The professional game left a bitter taste in his mouth, but he found college gridiron just as reprehensible, as a place “where players spend their prime athletic years playing for free, hoping they don’t get injured, so they can get their one deal where they play for five seasons, and hopefully not be so concussed by the time they’re done they can live a functioning life”.
The final line of the song contains a not too subtle nod to his former favourite sport with a straightforward: “And fuck Tom Brady!”
As a result of his disillusionment with his home country’s national game, Brown has embarked on a challenge to support a team in every other sport, unashamedly plumping for Manchester United when it comes to soccer.

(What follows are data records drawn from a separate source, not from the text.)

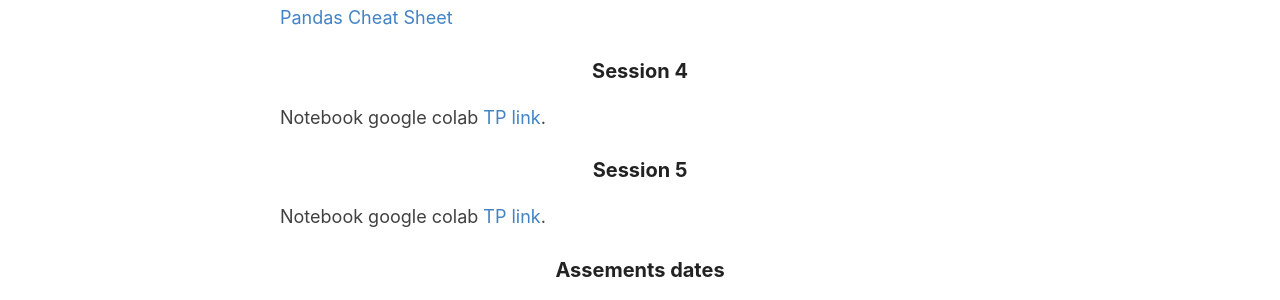
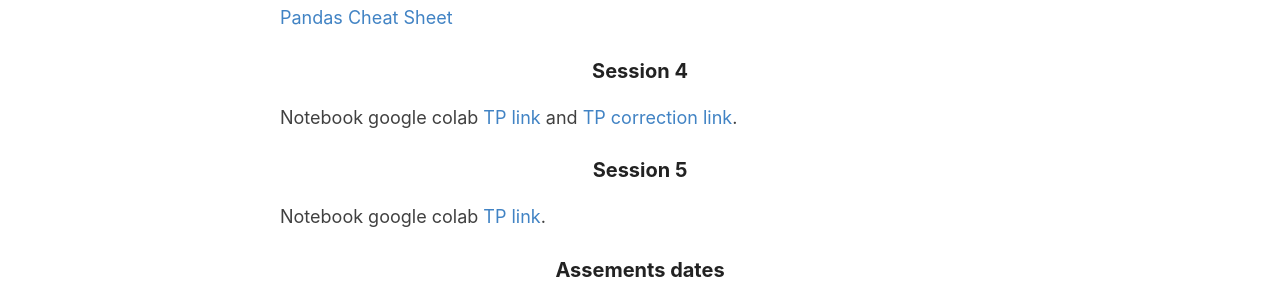
Before and after one commit to Zaltarba/blog, a Jekyll site: the page built from _pages/teaching.md, in a window 1280 px wide. Shown: the part 804-1104 px from the top of the page. Built offline with Jekyll 4.4.1, drawn with Linux system fonts in a browser that asks for light colours.

Commit message:
Update teaching.md

```diff
--- a/_pages/teaching.md
+++ b/_pages/teaching.md
@@ -24,7 +24,8 @@ Notebook google colab [TP link](https://colab.research.google.com/github/Zaltarb
 
 ### Session 4
 
-Notebook google colab [TP link](https://colab.research.google.com/github/Zaltarba/PSL_python_for_finance/blob/main/python_session_4.ipynb).
+Notebook google colab [TP link](https://colab.research.google.com/github/Zaltarba/PSL_python_for_finance/blob/main/python_session_4.ipynb) and [TP correction  link](https://colab.research.google.com/github/Zaltarba/PSL_python_for_finance/blob/main/python_session_4_corrected.ipynb).
+
 
 ### Session 5
 
```
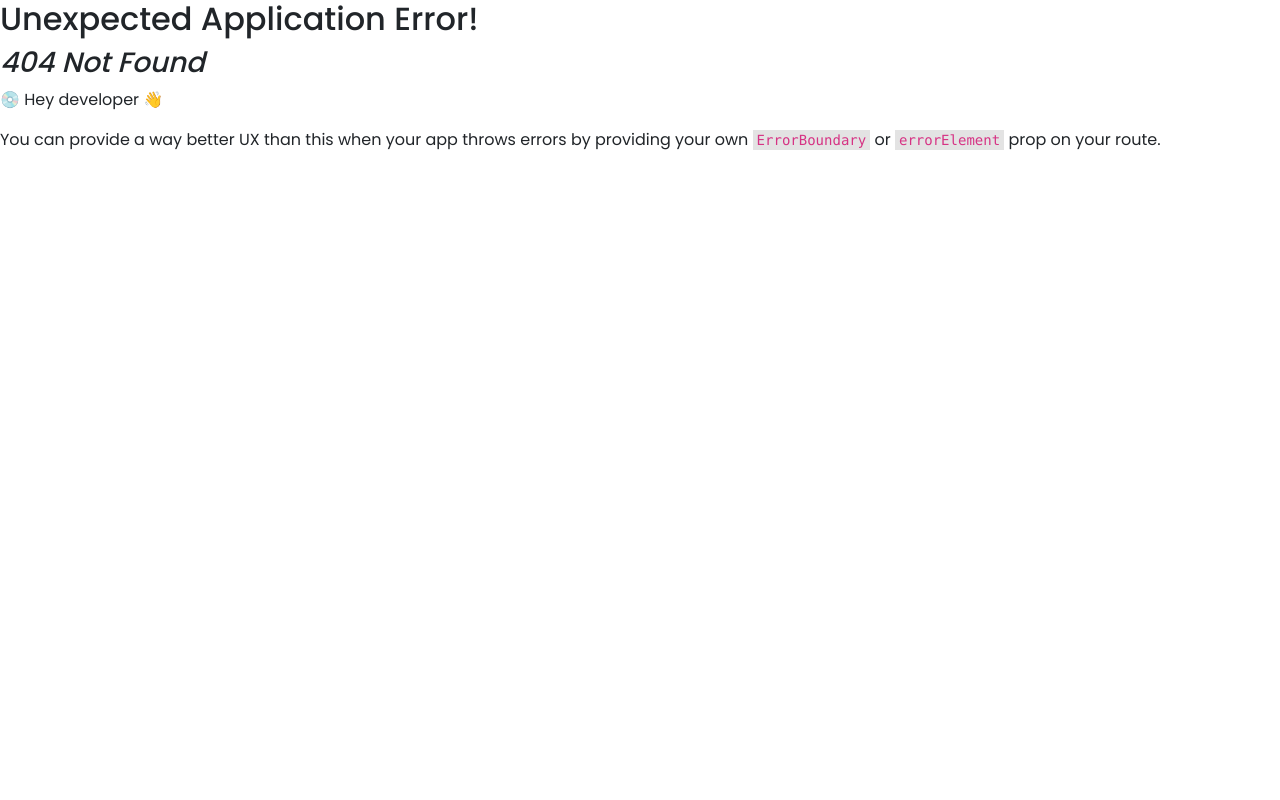
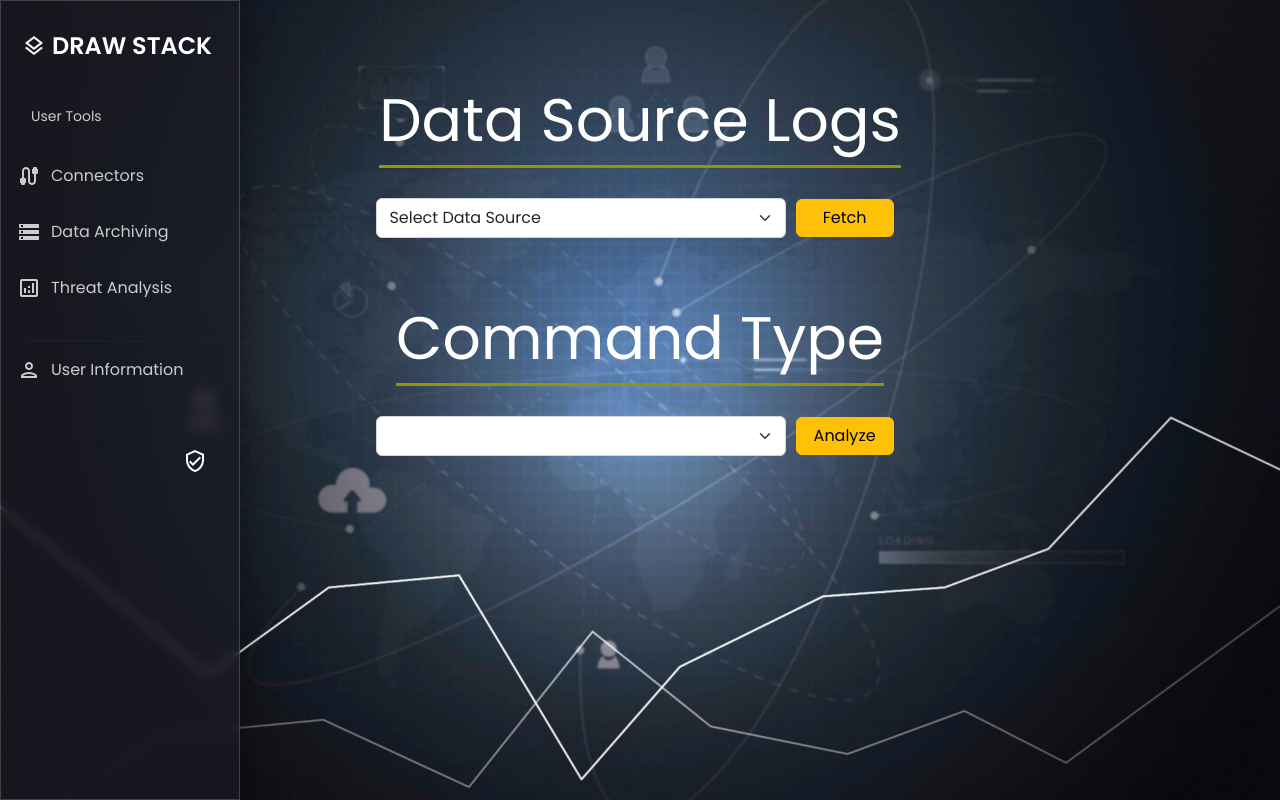
Before and after one commit to muh-nasiruit/fypcs11-v4, a React (Create React App) app: page /data-archiving in a window 1280 px wide. Before the commit this address had no page. Built offline with nearby package versions, Linux system fonts and the light colour scheme.

Commit message:
Implemented the work of Data-archieving tab

```diff
--- /dev/null
+++ b/src/Data-Archiving/DataArchiving.css
@@ -0,0 +1,29 @@
+.main-container{
+    font-family: Helvetica, sans-serif;
+    background: url('../assets/net-bg.jpg') no-repeat center fixed;
+    background-size: cover ;
+    padding: 20px;
+    height: 100vh;
+}
+.data-source{
+    display: flex;
+    justify-content: center;
+    margin-top: 30px;
+}
+.data-source .form-select{
+    width: 33% !important;
+}
+.data-source Button{
+    width: 98px !important;
+    margin: 1px 10px !important;
+}
+.data-source-heading{
+    display: flex;
+    justify-content: center;
+    margin-top: 55px;
+}
+.data-source-heading span{
+    color:#fff;
+    font-size: 60px;
+    border-bottom: 3px solid #949600;
+}
--- /dev/null
+++ b/src/Data-Archiving/DataArchiving.js
@@ -0,0 +1,66 @@
+import React from 'react';
+import '../Data-Archiving/DataArchiving.css'
+import Sidebar from '../Sidebar/Sidebar';
+import Form from 'react-bootstrap/Form';
+import Button from 'react-bootstrap/Button';
+
+function DataArchiving() {
+    const [selected, setSelected] = React.useState("");
+
+    const changeSelectOptionHandler = (event) => {
+        setSelected(event.target.value);
+      };
+
+    const mongoDbLogs = ['mongo1','mongo2'];
+    const sqlLogs = ['Quit', 'Commandtype','Error'];
+    const oracleLogs = ['oracle1','oracle2'];
+    let type = null;
+    let options = null;
+
+    if (selected === "MySql") {
+        type = sqlLogs;
+      } else if (selected === "MongoDB") {
+        type = mongoDbLogs;
+      } else if (selected === "Oracle") {
+        type = oracleLogs;
+      }
+
+      if (type) {
+        options = type.map((el) => <option key={el}>{el}</option>);
+        console.log(options)
+      }
+    return (
+        <>
+            <div className="main-container">
+                <Sidebar />
+                <div className="data-source-heading">
+                    <span>Data Source Logs</span>
+                </div>
+                <div className="data-source">
+                    <Form.Select aria-label="Default select example" onChange={changeSelectOptionHandler}>
+                        <option>Select Data Source</option>
+                        <option value="MySql">MySql</option>
+                        <option value="MongoDB">MongoDB</option>
+                        <option value="Oracle">Oracle</option>
+                        <hr/>
+                        <option value="4">Linux</option>
+                        <option value="5">Windows</option>
+                    </Form.Select>
+                    <Button variant="warning">Fetch</Button>{' '}
+                </div>
+
+                <div className="data-source-heading">
+                    <span>Command Type</span>
+                </div>
+                <div className="data-source">
+                    <Form.Select aria-label="Default select example">
+                        { options}
+
+                    </Form.Select>
+                    <Button variant="warning">Analyze</Button>{' '}
+                </div>
+            </div>
+        </>
+    )
+}
+export default DataArchiving
--- a/src/Sidebar/Sidebar.js
+++ b/src/Sidebar/Sidebar.js
@@ -30,7 +30,7 @@ return(
                 </a>
             </li>
             <li>
-                <a href="#" >
+                <a href="#" onClick={() => navigate("/data-archiving")}>
                     <span className="material-icons-outlined">
                         storage
                     </span>
```
Also changed, not shown: src/index.js (+5 -12 lines).
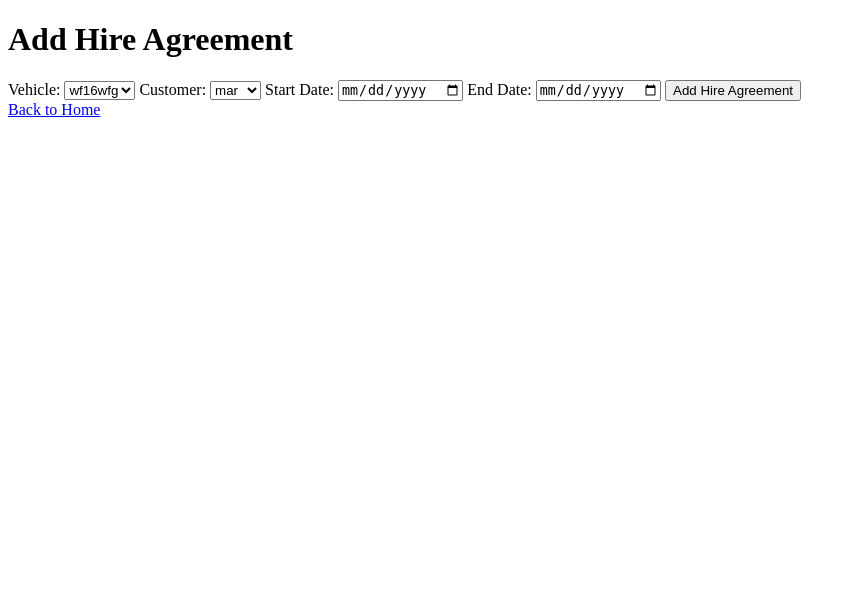
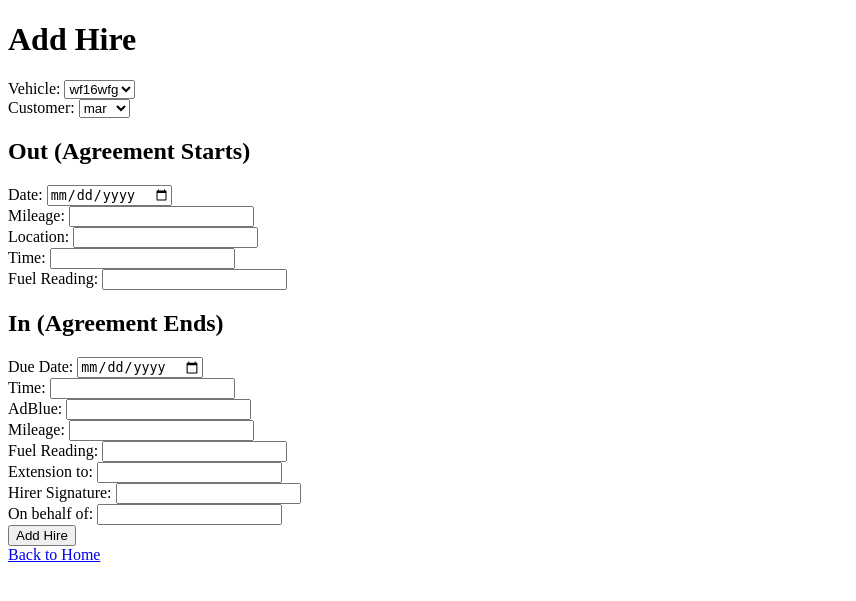
Before and after one commit to leslylopez43/fleet, a Flask app: page /add_hire in a window 1280 px wide. Shown: the top 601 px of the page, without its empty margins (0-856 px from the left). Run offline with Flask 3, Linux system fonts and the light colour scheme; data comes from the database, SQL or seed files in the repository; both versions use the stored data as it was after the commit.

```diff
--- a/app.py
+++ b/app.py
@@ -1,8 +1,12 @@
-from flask import Flask, render_template, request, redirect, url_for, send_file
+
+
+from flask import Flask, render_template, request, send_file
 from reportlab.lib.pagesizes import letter
 from reportlab.pdfgen import canvas
 import sqlite3
 import io
+import os
+
 
 app = Flask(__name__)
 
@@ -12,13 +16,23 @@ def init_db():
     cursor.execute('''
         CREATE TABLE IF NOT EXISTS vehicle (
             id INTEGER PRIMARY KEY,
-            registration_number TEXT NOT NULL
+            registration_number TEXT NOT NULL,
+            make TEXT,
+            model TEXT,
+            colour TEXT,
+            fuel TEXT
         )
     ''')
     cursor.execute('''
         CREATE TABLE IF NOT EXISTS customer (
             id INTEGER PRIMARY KEY,
-            name TEXT NOT NULL
+            name TEXT NOT NULL,
+            license TEXT,
+            phone TEXT,
+            address TEXT,
+            from_date TEXT,
+            exp_date TEXT,
+            dob TEXT
         )
     ''')
     cursor.execute('''
@@ -26,8 +40,19 @@ def init_db():
             id INTEGER PRIMARY KEY,
             vehicle_id INTEGER,
             customer_id INTEGER,
-            start_date TEXT,
-            end_date TEXT,
+            out_date TEXT,
+            out_mileage TEXT,
+            out_location TEXT,
+            out_time TEXT,
+            out_fuel_reading TEXT,
+            in_due_date TEXT,
+            in_time TEXT,
+            in_adblue TEXT,
+            in_mileage TEXT,
+            in_fuel_reading TEXT,
+            extension_to TEXT,
+            hirer_signature TEXT,
+            on_behalf_of TEXT,
             FOREIGN KEY(vehicle_id) REFERENCES vehicle(id),
             FOREIGN KEY(customer_id) REFERENCES customer(id)
         )
@@ -35,29 +60,47 @@ def init_db():
     conn.commit()
     conn.close()
 
+
 @app.route('/')
 def index():
     return render_template('index.html')
 
-@app.route('/add_vehicle', methods=['GET', 'POST'])
-def add_vehicle():
+@app.route('/add_vehicles', methods=['GET', 'POST'])
+def add_vehicles():
     if request.method == 'POST':
         registration_number = request.form['registration_number']
+        make = request.form['make']
+        model = request.form['model']
+        colour = request.form['colour']
+        fuel = request.form['fuel']
         conn = sqlite3.connect('database.db')
         cursor = conn.cursor()
-        cursor.execute('INSERT INTO vehicle (registration_number) VALUES (?)', (registration_number,))
+        cursor.execute('''
+            INSERT INTO vehicle (registration_number, make, model, colour, fuel)
+            VALUES (?, ?, ?, ?, ?)
+        ''', (registration_number, make, model, colour, fuel))
         conn.commit()
         conn.close()
         return redirect(url_for('index'))
-    return render_template('add_vehicle.html')
+    return render_template('add_vehicles.html')
+
 
 @app.route('/add_customer', methods=['GET', 'POST'])
 def add_customer():
     if request.method == 'POST':
         name = request.form['name']
+        license = request.form['license']
+        phone = request.form['phone']
+        address = request.form['address']
+        from_date = request.form['from_date']
+        exp_date = request.form['exp_date']
+        dob = request.form['dob']
         conn = sqlite3.connect('database.db')
         cursor = conn.cursor()
-        cursor.execute('INSERT INTO customer (name) VALUES (?)', (name,))
+        cursor.execute('''
+            INSERT INTO customer (name, license, phone, address, from_date, exp_date, dob)
+            VALUES (?, ?, ?, ?, ?, ?, ?)
+        ''', (name, license, phone, address, from_date, exp_date, dob))
         conn.commit()
         conn.close()
         return redirect(url_for('index'))
@@ -74,62 +117,89 @@ def add_hire():
     if request.method == 'POST':
         vehicle_id = request.form['vehicle_id']
         customer_id = request.form['customer_id']
-        start_date = request.form['start_date']
-        end_date = request.form['end_date']
-        cursor.execute('INSERT INTO hire (vehicle_id, customer_id, start_date, end_date) VALUES (?, ?, ?, ?)',
-                       (vehicle_id, customer_id, start_date, end_date))
+        out_date = request.form['out_date']
+        out_mileage = request.form['out_mileage']
+        out_location = request.form['out_location']
+        out_time = request.form['out_time']
+        out_fuel_reading = request.form['out_fuel_reading']
+        in_due_date = request.form['in_due_date']
+        in_time = request.form['in_time']
+        in_adblue = request.form['in_adblue']
+        in_mileage = request.form['in_mileage']
+        in_fuel_reading = request.form['in_fuel_reading']
+        extension_to = request.form['extension_to']
+        hirer_signature = request.form['hirer_signature']
+        on_behalf_of = request.form['on_behalf_of']
+
+        cursor.execute('''
+            INSERT INTO hire (
+                vehicle_id, customer_id, out_date, out_mileage, out_location, out_time,
+                out_fuel_reading, in_due_date, in_time, in_adblue, in_mileage, in_fuel_reading,
+                extension_to, hirer_signature, on_behalf_of
+            ) VALUES (?, ?, ?, ?, ?, ?, ?, ?, ?, ?, ?, ?, ?, ?, ?)
+        ''', (
+            vehicle_id, customer_id, out_date, out_mileage, out_location, out_time,
+            out_fuel_reading, in_due_date, in_time, in_adblue, in_mileage, in_fuel_reading,
+            extension_to, hirer_signature, on_behalf_of
+        ))
         conn.commit()
         conn.close()
         return redirect(url_for('index'))
+
     conn.close()
     return render_template('add_hire.html', vehicles=vehicles, customers=customers)
+
 
 @app.route('/print_hire', methods=['GET', 'POST'])
 def print_hire():
     if request.method == 'POST':
-        start_date = request.form['start_date']
-        end_date = request.form['end_date']
+        hire_id = request.form.get('hire_id')  # Get the hire_id from the form
         conn = sqlite3.connect('database.db')
         cursor = conn.cursor()
         cursor.execute('''
-            SELECT v.registration_number, c.name, h.start_date, h.end_date
-            FROM hire h
-            JOIN vehicle v ON h.vehicle_id = v.id
-            JOIN customer c ON h.customer_id = c.id
-            WHERE h.start_date >= ? AND h.end_date <= ?
-        ''', (start_date, end_date))
-        hires = cursor.fetchall()
+              SELECT h.*, v.registration_number, v.make, v.model, v.colour, v.fuel,
+               c.name, c.license, c.phone, c.address, c.from_date, c.exp_date, c.dob
+        FROM hire h
+        JOIN vehicle v ON h.vehicle_id = v.id
+        JOIN customer c ON h.customer_id = c.id
+        WHERE h.id = ?
+    ''', (hire_id,))
+        hire_details = cursor.fetchone()
         conn.close()
 
-        buffer = io.BytesIO()
-        c = canvas.Canvas(buffer, pagesize=letter)
-        width, height = letter
+        if hire_details:  # Check if hire_details is not None
+            buffer = io.BytesIO()
+            c = canvas.Canvas(buffer, pagesize=letter)
+            width, height = letter
 
-        # Add background image
-        c.drawImage("static/background_template.jpg", 0, 0, width=width, height=height)
+            # Path to the background image
+            background_image_path = os.path.join(app.root_path, 'static', 'background_template.jpg')
 
-        # Draw text on the canvas
-        y = height - 100
-        c.setFont("Helvetica", 12)
-        c.drawString(100, y, "Hire Agreements")
-        y -= 20
+            # Add background image
+            c.drawImage(background_image_path, 0, 0, width=width, height=height)
 
-        for hire in hires:
-            c.drawString(100, y, f"Registration Number: {hire[0]}")
+            # Draw text on the canvas
+            y = height - 100
+            c.setFont("Helvetica", 12)
+            c.drawString(100, y, "Hire Agreement")
+            y -= 20
+
+            c.drawString(100, y, f"Registration Number: {hire_details[7]}")
             y -= 15
-            c.drawString(100, y, f"Customer Name: {hire[1]}")
+            c.drawString(100, y, f"Customer Name: {hire_details[8]}")
             y -= 15
-            c.drawString(100, y, f"Start Date: {hire[2]}")
+            c.drawString(100, y, f"Start Date: {hire_details[3]}")
             y -= 15
-            c.drawString(100, y, f"End Date: {hire[3]}")
+            c.drawString(100, y, f"End Date: {hire_details[4]}")
             y -= 30
 
-        c.save()
+            c.save()
 
-        buffer.seek(0)
-        return send_file(buffer, as_attachment=True, download_name="hire_agreements.pdf", mimetype='application/pdf')
-
-    return render_template('print_hire.html', hires=None)
+            buffer.seek(0)
+            return send_file(buffer, as_attachment=True, download_name="hire_agreement.pdf", mimetype='application/pdf')
+        else:
+            return "No hire agreement found for the provided ID."
+    return render_template('print_hire.html', hire_details=None)
 
 if __name__ == '__main__':
     init_db()
--- a/templates/add_hire.html
+++ b/templates/add_hire.html
@@ -1,28 +1,55 @@
 <!DOCTYPE html>
 <html>
 <head>
-    <title>Add Hire Agreement</title>
+    <title>Add Hire</title>
 </head>
 <body>
-    <h1>Add Hire Agreement</h1>
+    <h1>Add Hire</h1>
     <form method="POST">
         <label for="vehicle_id">Vehicle:</label>
-        <select id="vehicle_id" name="vehicle_id" required>
+        <select id="vehicle_id" name="vehicle_id">
             {% for vehicle in vehicles %}
             <option value="{{ vehicle[0] }}">{{ vehicle[1] }}</option>
             {% endfor %}
-        </select>
+        </select><br>
         <label for="customer_id">Customer:</label>
-        <select id="customer_id" name="customer_id" required>
+        <select id="customer_id" name="customer_id">
             {% for customer in customers %}
             <option value="{{ customer[0] }}">{{ customer[1] }}</option>
             {% endfor %}
-        </select>
-        <label for="start_date">Start Date:</label>
-        <input type="date" id="start_date" name="start_date" required>
-        <label for="end_date">End Date:</label>
-        <input type="date" id="end_date" name="end_date" required>
-        <button type="submit">Add Hire Agreement</button>
+        </select><br>
+
+        <h2>Out (Agreement Starts)</h2>
+        <label for="out_date">Date:</label>
+        <input type="date" id="out_date" name="out_date" required><br>
+        <label for="out_mileage">Mileage:</label>
+        <input type="text" id="out_mileage" name="out_mileage" required><br>
+        <label for="out_location">Location:</label>
+        <input type="text" id="out_location" name="out_location" required><br>
+        <label for="out_time">Time:</label>
+        <input type="text" id="out_time" name="out_time" required><br>
+        <label for="out_fuel_reading">Fuel Reading:</label>
+        <input type="text" id="out_fuel_reading" name="out_fuel_reading" required><br>
+
+        <h2>In (Agreement Ends)</h2>
+        <label for="in_due_date">Due Date:</label>
+        <input type="date" id="in_due_date" name="in_due_date" required><br>
+        <label for="in_time">Time:</label>
+        <input type="text" id="in_time" name="in_time" required><br>
+        <label for="in_adblue">AdBlue:</label>
+        <input type="text" id="in_adblue" name="in_adblue" required><br>
+        <label for="in_mileage">Mileage:</label>
+        <input type="text" id="in_mileage" name="in_mileage" required><br>
+        <label for="in_fuel_reading">Fuel Reading:</label>
+        <input type="text" id="in_fuel_reading" name="in_fuel_reading" required><br>
+        <label for="extension_to">Extension to:</label>
+        <input type="text" id="extension_to" name="extension_to" required><br>
+        <label for="hirer_signature">Hirer Signature:</label>
+        <input type="text" id="hirer_signature" name="hirer_signature" required><br>
+        <label for="on_behalf_of">On behalf of:</label>
+        <input type="text" id="on_behalf_of" name="on_behalf_of" required><br>
+
+        <button type="submit">Add Hire</button>
     </form>
     <a href="/">Back to Home</a>
 </body>
```
Also changed, not shown: templates/add_customer.html (+13 -1 lines), templates/add_vehicles.html (+9 -1 lines), templates/print_hire.html (+38 -10 lines), database.db.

“Look, this is the first time I’ve ever followed a team that is meant to win the league every season they play, and I feel awesome about that. The teams I grew up watching have all been shit. So then I was granted the biggest team in the world, and it was, like, great.”
If his choice of team was a little obvious, ‘Total Football’ at least demonstrates an impressive cultural understanding of the game. There is also a pleasing attention to detail in the added perk that the 7” single comes with four Panini stickers of the band members.
Of course, the song isn’t actually about Michel and Cruyff’s revolution, but rather an uprising of an altogether different kind.
“That is where the ideological springboard for the song comes from, the Total Football theory,” Savage told the NME.
“But it’s more about this kind of new energy that I think is happening in America where young people are starting to have more of an inclination towards collectivism and less of the kind of hyper-masculine super individual cliche that America has emphasised that is rejected in the last line of the song, ‘Fuck Tom Brady’, you know.
“It’s about people’s desire to be together and stand for something ideologically.”
And it is with this central theme where ‘Total Football’ trumps ‘Three Lions’ as – at the risk of sounding like Limmy – the real sound of the summer.
Undoubtedly brilliant, Broudie, Baddiel and Skinner nostalgically lamented past glories. Parquet Courts, on the other hand, give us a contemporary call to action to make things happen in the here and now.
Fast, raucous and, most importantly, danceable, ‘Total Football’ sounds like the best night you never had, played by the greatest football team that never was.
Savage also acknowledged to The Independent that “what a song is about to its author is not what it has to be about to the listener”, meaning this is a rare occasion when we can have it both ways; a stomping indie-rock belter which celebrates a tactical masterplan and a poignant commentary on American life.
Seriously, what more could you possibly want?
By Rob Conlon